WORK REQUEST
A faithful copy of all the records is needed, with the pictures omitted.

[[ DATA, beginning ]]

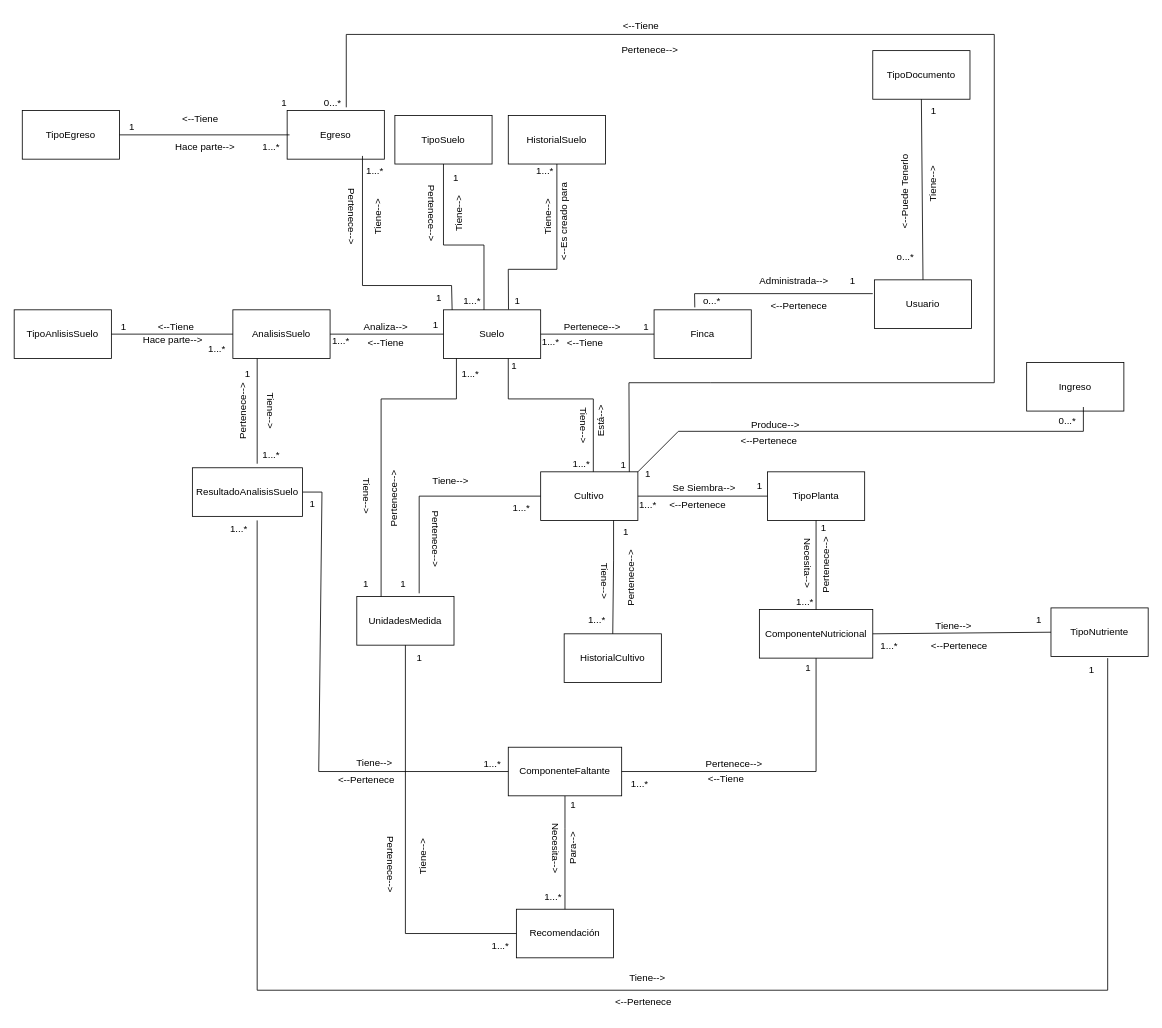
1193090526alexander/IngenieriaDeSotwareII keeps this draw.io diagram as proyecto de clase cropscan/CropScan.drawio. Above is the earlier version. Source tidied: cells renumbered, new cells numbered last; positions are measured from the earlier drawing's top-left corner, leaving out a move shared by most shapes. Both pictures are drawn from the tidied source at 81%, with x=0, y=0 at pixel (14, 14).
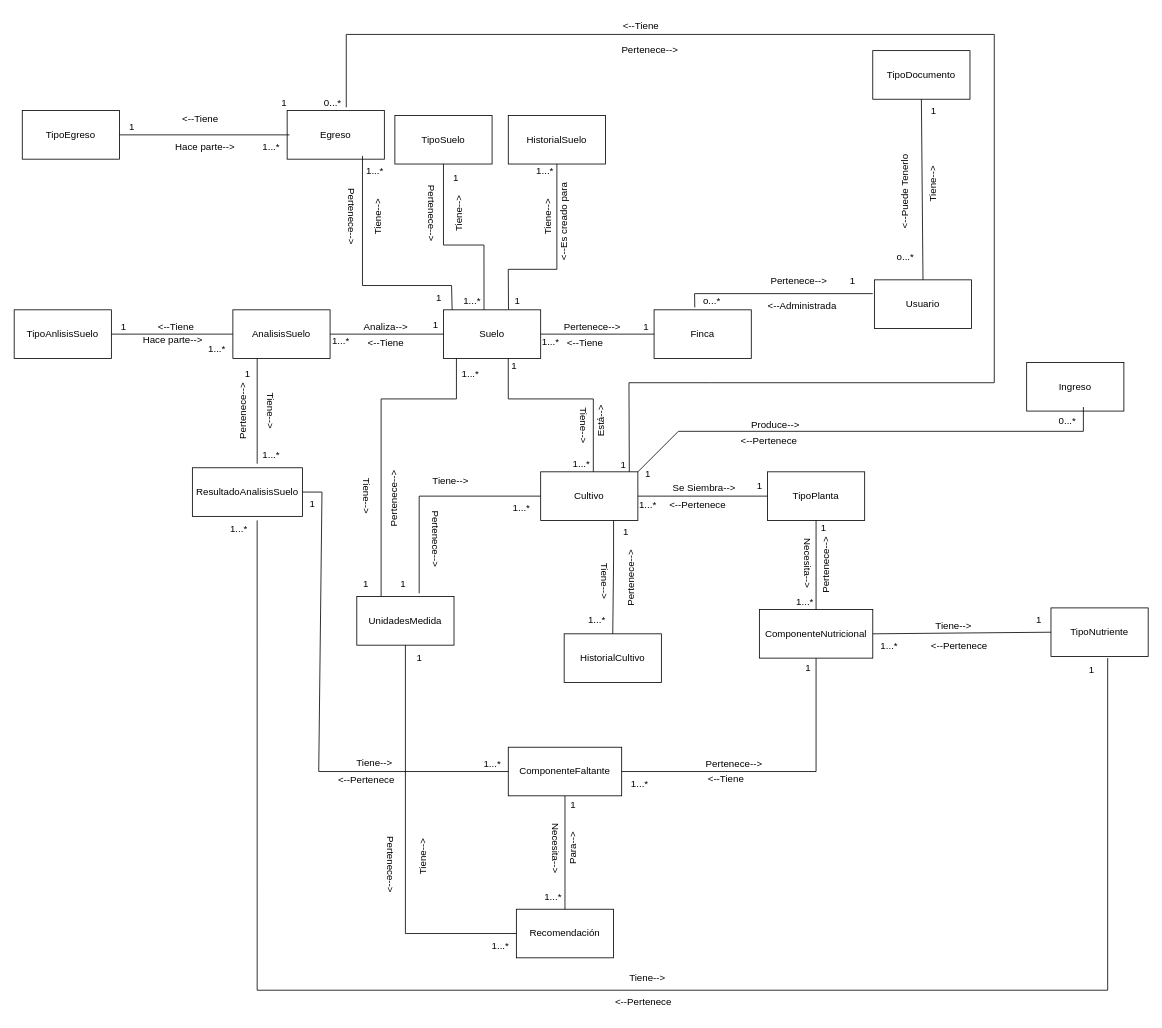
The same diagram, later.

Diff of the diagram source:
```diff
@@
-    <mxCell id="13" value="&amp;lt;--Pertenece" style="text;html=1;strokeColor=none;fillColor=none;align=center;verticalAlign=middle;whiteSpace=wrap;rounded=0;rotation=0;" parent="1" vertex="1">
-      <mxGeometry x="929" y="345" width="80" height="30" as="geometry" />
+    <mxCell id="13" value="Pertenece--&amp;gt;" style="text;html=1;strokeColor=none;fillColor=none;align=center;verticalAlign=middle;whiteSpace=wrap;rounded=0;rotation=0;" parent="1" vertex="1">
+      <mxGeometry x="929" y="315" width="80" height="30" as="geometry" />
     </mxCell>
-    <mxCell id="14" value="Administrada--&amp;gt;" style="text;html=1;strokeColor=none;fillColor=none;align=center;verticalAlign=middle;whiteSpace=wrap;rounded=0;rotation=0;" parent="1" vertex="1">
-      <mxGeometry x="916" y="315" width="94" height="30" as="geometry" />
+    <mxCell id="14" value="&amp;lt;--Administrada" style="text;html=1;strokeColor=none;fillColor=none;align=center;verticalAlign=middle;whiteSpace=wrap;rounded=0;rotation=0;" parent="1" vertex="1">
+      <mxGeometry x="926" y="345" width="94" height="30" as="geometry" />
     </mxCell>
```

[[ DATA, end ]]

TASK RESPONSE
1193090526alexander/IngenieriaDeSotwareII keeps this draw.io diagram as proyecto de clase cropscan/CropScan.drawio. Above is the earlier version. Source tidied: cells renumbered, new cells numbered last; positions are measured from the earlier drawing's top-left corner, leaving out a move shared by most shapes. Both pictures are drawn from the tidied source at 81%, with x=0, y=0 at pixel (14, 14).
The same diagram, later.

Diff of the diagram source:
```diff
@@
-    <mxCell id="13" value="&amp;lt;--Pertenece" style="text;html=1;strokeColor=none;fillColor=none;align=center;verticalAlign=middle;whiteSpace=wrap;rounded=0;rotation=0;" parent="1" vertex="1">
-      <mxGeometry x="929" y="345" width="80" height="30" as="geometry" />
+    <mxCell id="13" value="Pertenece--&amp;gt;" style="text;html=1;strokeColor=none;fillColor=none;align=center;verticalAlign=middle;whiteSpace=wrap;rounded=0;rotation=0;" parent="1" vertex="1">
+      <mxGeometry x="929" y="315" width="80" height="30" as="geometry" />
     </mxCell>
-    <mxCell id="14" value="Administrada--&amp;gt;" style="text;html=1;strokeColor=none;fillColor=none;align=center;verticalAlign=middle;whiteSpace=wrap;rounded=0;rotation=0;" parent="1" vertex="1">
-      <mxGeometry x="916" y="315" width="94" height="30" as="geometry" />
+    <mxCell id="14" value="&amp;lt;--Administrada" style="text;html=1;strokeColor=none;fillColor=none;align=center;verticalAlign=middle;whiteSpace=wrap;rounded=0;rotation=0;" parent="1" vertex="1">
+      <mxGeometry x="926" y="345" width="94" height="30" as="geometry" />
     </mxCell>
```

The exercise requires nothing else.